During the UK recession, sales of chocolate actually rose, even whilst grocery sales fell. Why? Simply because when we’re down, we seek easy, fast solutions to make ourselves feel good again. Presuming we didn’t drown our sorrows in a vat of Sauvignon Blanc or Stella (which would have been too expensive anyway), we as a nation turned to the ultimate comfort food.
The beauty industry works in much the same way. We may wake up in the morning with a face full of spots, greasy hair and/or facial lines deeper than the San Andreas fault, but we are consoled by the fact that a mere hour later, we will emerge looking a million dollars again (or at least human). Such is the power of the beauty product.

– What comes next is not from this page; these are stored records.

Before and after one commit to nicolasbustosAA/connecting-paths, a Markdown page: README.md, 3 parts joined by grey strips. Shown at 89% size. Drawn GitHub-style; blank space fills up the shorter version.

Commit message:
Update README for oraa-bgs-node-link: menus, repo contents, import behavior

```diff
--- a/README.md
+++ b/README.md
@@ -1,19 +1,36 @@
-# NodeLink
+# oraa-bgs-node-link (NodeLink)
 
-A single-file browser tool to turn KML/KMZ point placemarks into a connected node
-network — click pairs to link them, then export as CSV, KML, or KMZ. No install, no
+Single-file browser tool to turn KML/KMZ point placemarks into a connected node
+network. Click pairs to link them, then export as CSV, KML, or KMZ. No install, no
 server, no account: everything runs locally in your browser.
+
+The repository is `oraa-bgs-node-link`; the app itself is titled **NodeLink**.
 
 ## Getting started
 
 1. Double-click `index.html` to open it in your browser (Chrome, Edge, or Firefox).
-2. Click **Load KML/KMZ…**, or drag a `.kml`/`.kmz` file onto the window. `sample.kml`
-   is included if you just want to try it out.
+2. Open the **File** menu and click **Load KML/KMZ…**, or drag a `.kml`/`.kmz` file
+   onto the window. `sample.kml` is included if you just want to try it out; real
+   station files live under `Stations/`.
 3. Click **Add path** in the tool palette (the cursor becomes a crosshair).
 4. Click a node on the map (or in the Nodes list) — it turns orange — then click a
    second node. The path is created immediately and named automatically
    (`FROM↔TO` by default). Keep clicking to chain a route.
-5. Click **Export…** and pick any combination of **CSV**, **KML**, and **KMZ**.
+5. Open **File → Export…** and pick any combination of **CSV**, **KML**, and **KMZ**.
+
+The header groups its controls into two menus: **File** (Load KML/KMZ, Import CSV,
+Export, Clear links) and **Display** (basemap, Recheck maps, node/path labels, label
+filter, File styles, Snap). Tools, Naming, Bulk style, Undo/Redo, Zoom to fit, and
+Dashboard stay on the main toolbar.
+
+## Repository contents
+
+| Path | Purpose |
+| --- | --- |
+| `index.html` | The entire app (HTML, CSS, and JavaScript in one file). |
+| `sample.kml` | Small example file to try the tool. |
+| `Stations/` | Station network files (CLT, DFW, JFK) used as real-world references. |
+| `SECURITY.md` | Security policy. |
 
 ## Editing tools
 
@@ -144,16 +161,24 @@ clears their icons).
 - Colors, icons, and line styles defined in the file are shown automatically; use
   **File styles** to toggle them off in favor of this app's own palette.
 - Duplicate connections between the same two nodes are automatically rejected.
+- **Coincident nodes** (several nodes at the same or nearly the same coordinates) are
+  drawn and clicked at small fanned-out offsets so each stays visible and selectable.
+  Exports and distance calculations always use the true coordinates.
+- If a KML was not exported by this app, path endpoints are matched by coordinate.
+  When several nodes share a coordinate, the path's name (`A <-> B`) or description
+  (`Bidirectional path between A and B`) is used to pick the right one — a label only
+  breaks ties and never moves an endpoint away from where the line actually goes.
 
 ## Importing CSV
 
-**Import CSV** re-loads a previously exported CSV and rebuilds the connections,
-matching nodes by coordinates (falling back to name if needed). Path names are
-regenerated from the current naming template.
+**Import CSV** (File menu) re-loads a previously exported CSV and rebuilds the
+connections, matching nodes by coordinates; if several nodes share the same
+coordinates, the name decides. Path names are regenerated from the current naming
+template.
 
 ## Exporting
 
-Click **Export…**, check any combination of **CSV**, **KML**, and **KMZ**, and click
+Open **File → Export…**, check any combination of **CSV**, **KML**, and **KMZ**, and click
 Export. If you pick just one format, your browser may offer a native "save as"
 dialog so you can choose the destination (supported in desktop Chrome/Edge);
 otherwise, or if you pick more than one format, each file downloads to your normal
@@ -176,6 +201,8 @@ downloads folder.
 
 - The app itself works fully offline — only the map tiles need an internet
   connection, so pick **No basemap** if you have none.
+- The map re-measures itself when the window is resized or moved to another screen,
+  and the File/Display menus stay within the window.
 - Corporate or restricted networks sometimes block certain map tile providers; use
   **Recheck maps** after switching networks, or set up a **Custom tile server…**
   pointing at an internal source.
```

Pick up any tabloid newspaper on any given weekday. Chances are, it’ll include features on which celeb has had what done, which celeb needs it done and how you can look just as fabulous. From wrinkle-free skin to carefully crafted eyebrows, contoured cheekbones to plump lips, we’re always looking for ways to slow down the ageing process and continue to turn heads (in a good way).
So marketing your beauty products or services should be easy, right? Not necessarily. This multi billion pound industry is in some areas, saturated. In my small home town alone, population around 6000, I’m aware of at least half a dozen make-up artists and salons offering treatments.

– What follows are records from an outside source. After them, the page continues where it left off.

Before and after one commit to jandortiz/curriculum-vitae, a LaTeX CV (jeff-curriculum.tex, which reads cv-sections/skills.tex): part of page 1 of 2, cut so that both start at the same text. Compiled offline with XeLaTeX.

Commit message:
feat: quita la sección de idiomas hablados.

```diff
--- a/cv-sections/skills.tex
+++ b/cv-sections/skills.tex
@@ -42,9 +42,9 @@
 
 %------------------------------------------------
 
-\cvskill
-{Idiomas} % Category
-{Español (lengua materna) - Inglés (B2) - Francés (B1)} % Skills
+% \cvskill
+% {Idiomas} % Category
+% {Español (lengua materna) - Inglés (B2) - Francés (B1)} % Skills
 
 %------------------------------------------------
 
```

It takes effort therefore, to stand out and it’s important to create a brand that will relay a simple message. Before you undertake any marketing activity, be very clear about what your USP and brand message is. Only then can you communicate it effectively to your target audience.
Social media lends itself perfectly to the business of beauty, which relies so much on visual impact. Take a look at some of the biggest and best brands and professionals out there on Twitter, Facebook and Pinterest. If they have a considerable social media following, note the type of posts which attract the most engagement. Are they before and after shots? Tips to try at home or perhaps offers? How often do they post and is there a trend in engagement, depending on the time of day or day of the week?

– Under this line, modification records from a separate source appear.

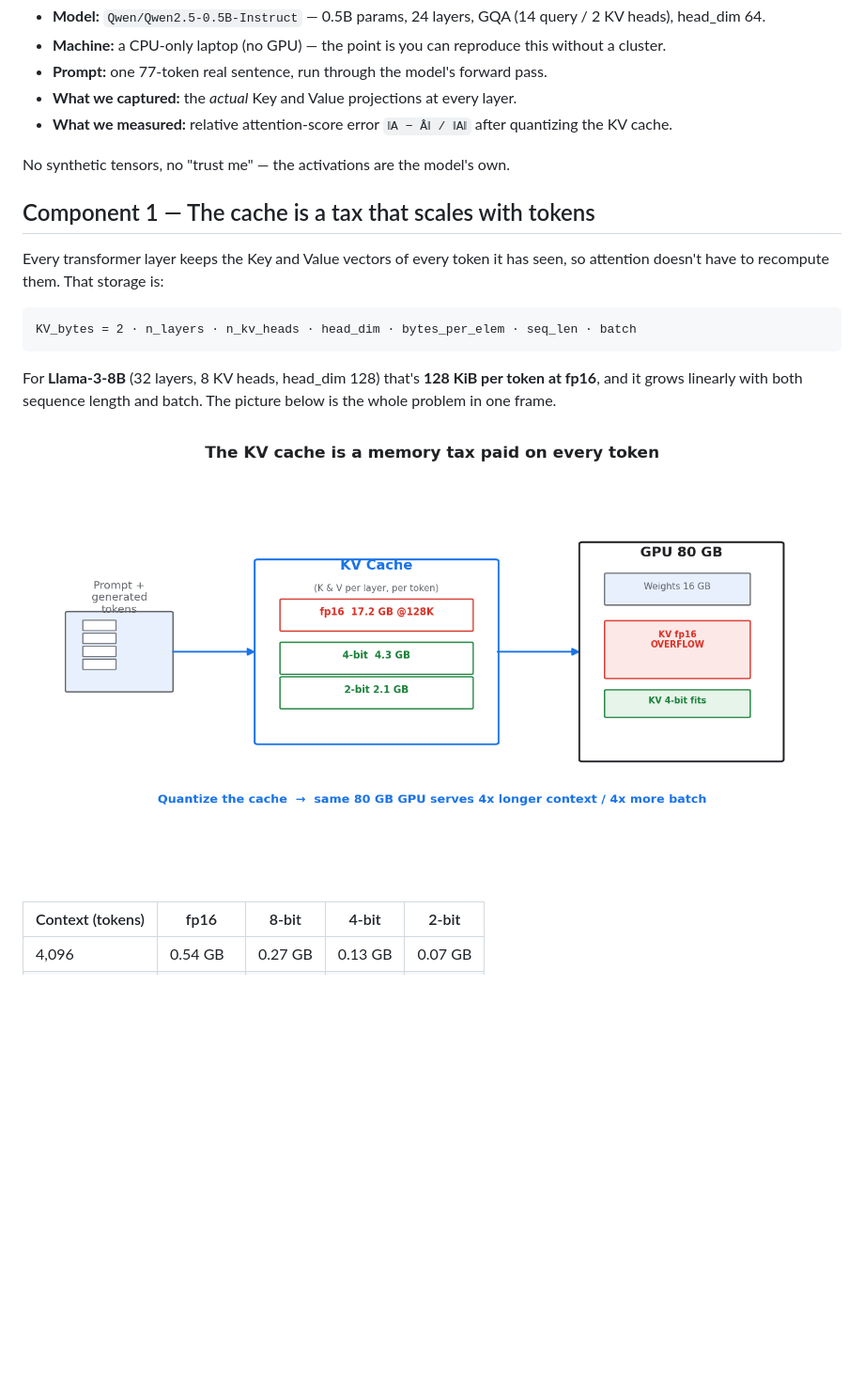
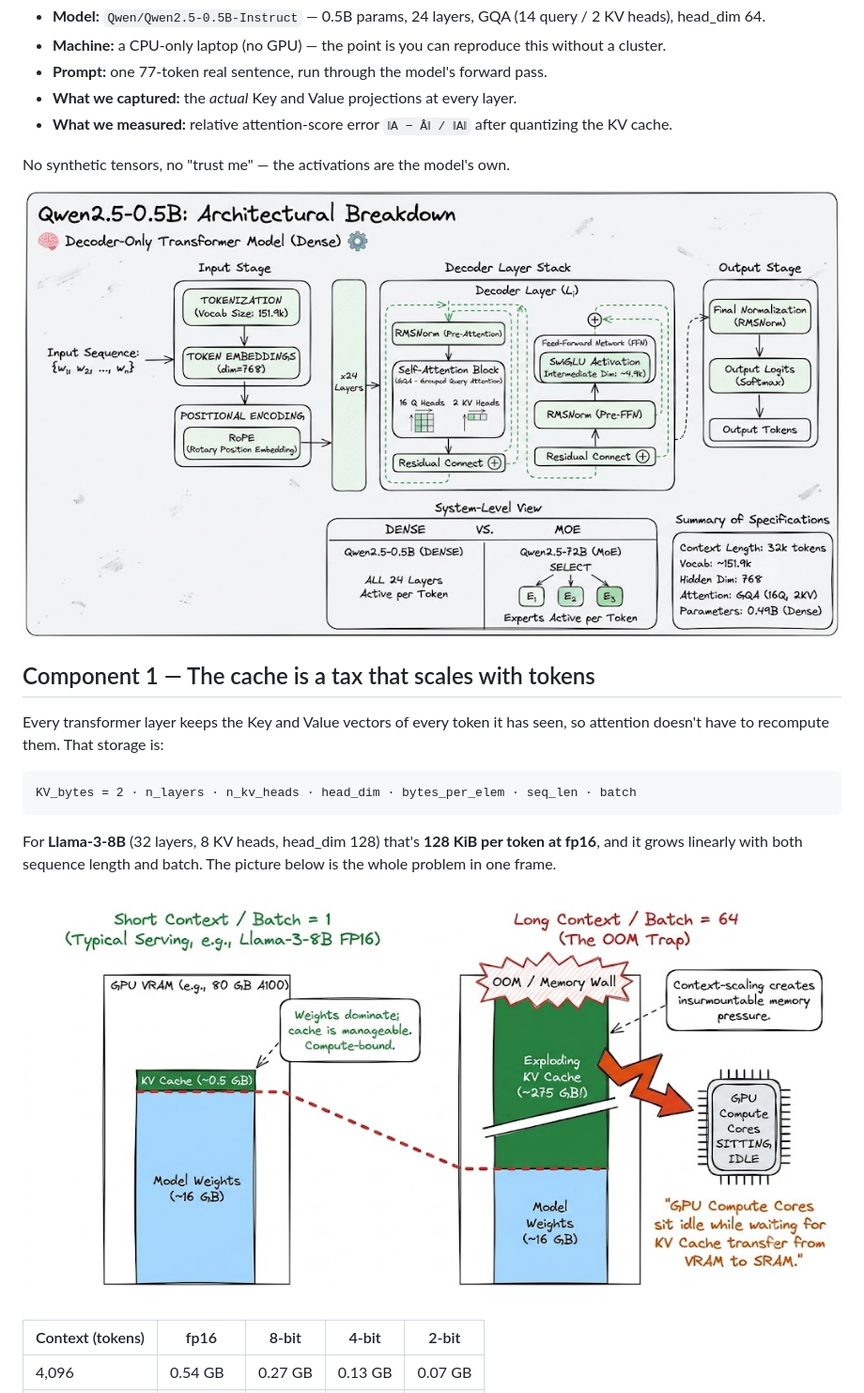
Before and after one commit to YuvrajSinghBhadoria2/llm-inference-blog, a Markdown page: kv-cache-quant/INDEX.md, the part around one of its changes. Shown at 94% size. GitHub-like rendering; pictures changed too: kv-cache-quant/assets/diagram_memory_wall.png (added), kv-cache-quant/assets/diagram_qwen_arch.png (added); blank space fills up the shorter version.

Commit message:
Swap in user-provided diagrams: 6 component figures

```diff
--- a/kv-cache-quant/INDEX.md
+++ b/kv-cache-quant/INDEX.md
@@ -33,6 +33,8 @@ Before the theory, the actual rig the numbers below come from:
 
 No synthetic tensors, no "trust me" — the activations are the model's own.
 
+![Complete architecture of the Qwen2.5-0.5B model used in this experiment](assets/diagram_qwen_arch.png)
+
 ## Component 1 — The cache is a tax that scales with tokens
 
 Every transformer layer keeps the Key and Value vectors of every token it has seen, so attention doesn't
@@ -45,7 +47,7 @@ KV_bytes = 2 · n_layers · n_kv_heads · head_dim · bytes_per_elem · seq_len
 For **Llama-3-8B** (32 layers, 8 KV heads, head_dim 128) that's **128 KiB per token at fp16**, and it
 grows linearly with both sequence length and batch. The picture below is the whole problem in one frame.
 
-![Why the KV cache is the bottleneck](assets/kv_flow.png)
+![Why context length causes OOM: weights vs KV-cache memory growth](assets/diagram_memory_wall.png)
 
 | Context (tokens) | fp16   | 8-bit | 4-bit | 2-bit |
 |------------------|--------|-------|-------|-------|
```
Also changed, not shown: other parts of kv-cache-quant/INDEX.md (+5 -3 lines), kv-cache-quant/assets/diagram_asymmetric.png (added), kv-cache-quant/assets/diagram_schemes.png (added), kv-cache-quant/assets/diagram_serving.png (added), kv-cache-quant/assets/diagram_workflow.png (added), 1 other file.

Also, don’t forget the impact that YouTube and Periscope can have. Ideal for “real time” makeup demonstrations and customer interviews, these free tools can help to show current and potential customers that you really do know your stuff. Why not schedule the release of a short clip on Friday evening, explaining how to do contouring or flicked eyeliner, so that women can go out the next day and buy the products, ready for their Saturday night out with the girls? Humour is also a powerful tool so be sure to inject your own personality into your posts, which will encourage readers or viewers to engage and share, turning a simple social media post into a viral campaign. What about some of these eye-catching titles for example?
“Make-up for the over 50s: more Helen Mirren & less Amy Winehouse, please!”
“Contouring: cheekbones so sharp they could cut like a knife”
“Struggling with the eyeliner flick? How to ditch the “Cleopatra” look”
“Fake tan: summer glow, not coffee table brown”
“Get plump, kissable lips without the need for needles”
So have fun with your posts and you’ll find that others want to join in. There are only two points to remember:
Firstly, you’re not there to sell. Social media is all about building relationships and developing trust. “Look at me” posts stand out a mile and are about as popular as Katie Hopkins.
Secondly, post consistently, not sporadically. Whilst Kate Bush can get away with touring once every 40 years, your social media following will undoubtedly suffer if there’s no new content for weeks at a time.